Typically, robot manufacturers will provide a warranty with their equipment, and reputable suppliers will, too. Be sure to fully understand the aftersales service offered by whichever distributor you choose.
Many robot manufacturers have guidelines regarding the equipment’s warranty. For instance, if the robot requires a small repair and you use an unauthorized repair partner, your guarantee may then be void.
Similarly, some robot manufacturers require that you use a predetermined service partner to keep the robot in good condition. Without evidence that you have adhered to the required servicing protocol, which could be a yearly or biannual service, you may find yourself at a financial loss if the robot breaks down.
Maintenance and repair
Like all types of industrial equipment, robots require maintenance during their lifespans. This is often covered by a warranty, or included in your distributor’s sales package. In fact, some robot distributors offer robots as a service (RaaS).
RaaS refers to the purchase of industrial robots by leasing them, as needed, rather than buying the robot outright. These offerings typically cover maintenance of the leased robot.
A large part of the savings from RaaS is through a reduction in unexpected maintenance costs. As with other servitization models, the onus and cost of repairing the leased robot falls on the robot distributor.
For many, RaaS can provide a reassuring purchasing option. Consider a small manufacturer that has purchased a robot outright. After a few months, the machine breaks down; yet it doesn’t have a warranty. The manufacturer would then need to hire repair technicians and purchase new parts in order to get the equipment back in working order, all on top of the original cost of purchasing the robot.
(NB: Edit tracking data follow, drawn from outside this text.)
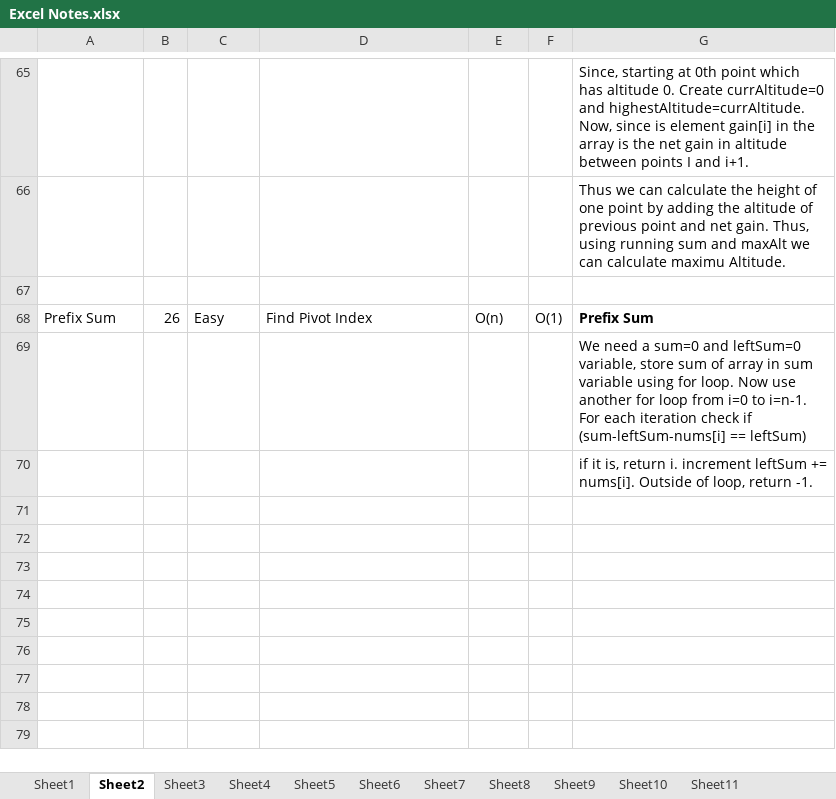
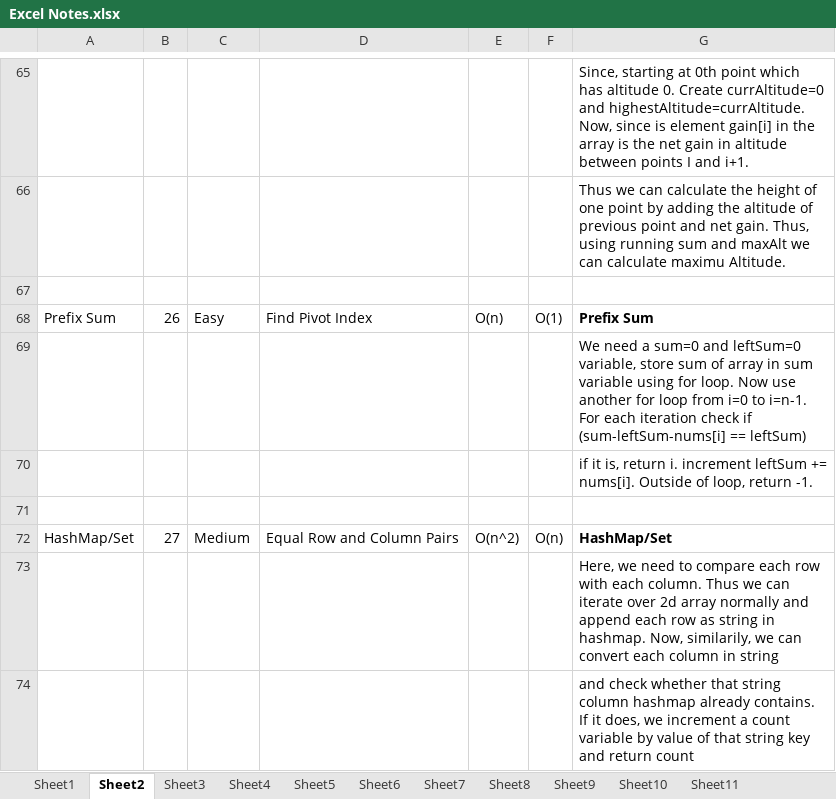
Before and after one commit to kaushik11kpz/LeetCode, an Excel workbook: Leetcode/DSA/Excel Notes.xlsx, sheet Sheet2, drawn as a sheet; only a part is shown, gaps mark what is left out; values as stored, in another font and other column widths than the file's, no borders; the diff names each change by its address in the sheet, - before the commit and + after, or states it on an @@ line.

Commit message:
Equal Row and Column Pairs

```diff
--- a/Leetcode/DSA/Excel Notes.xlsx (sheet Sheet2)
+++ b/Leetcode/DSA/Excel Notes.xlsx (sheet Sheet2)
+row 71: (empty)
+row 72: HashMap/Set | 27 | Medium | Equal Row and Column Pairs | O(n^2) | O(n) | HashMap/Set
+row 73:  |  |  |  |  |  | Here, we need to compare each row with each column. Thus we can iterate over 2d array normally and append each row as string in hashmap. Now, similarily, we can convert each column in string
+row 74:  |  |  |  |  |  | and check whether that string column hashmap already contains. If it does, we increment a count variable by value of that string key and return count
```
Maintenance and repair are two of the most complicated areas of robot investment and ownership, and they should not be overlooked by manufacturers making their first robot purchases.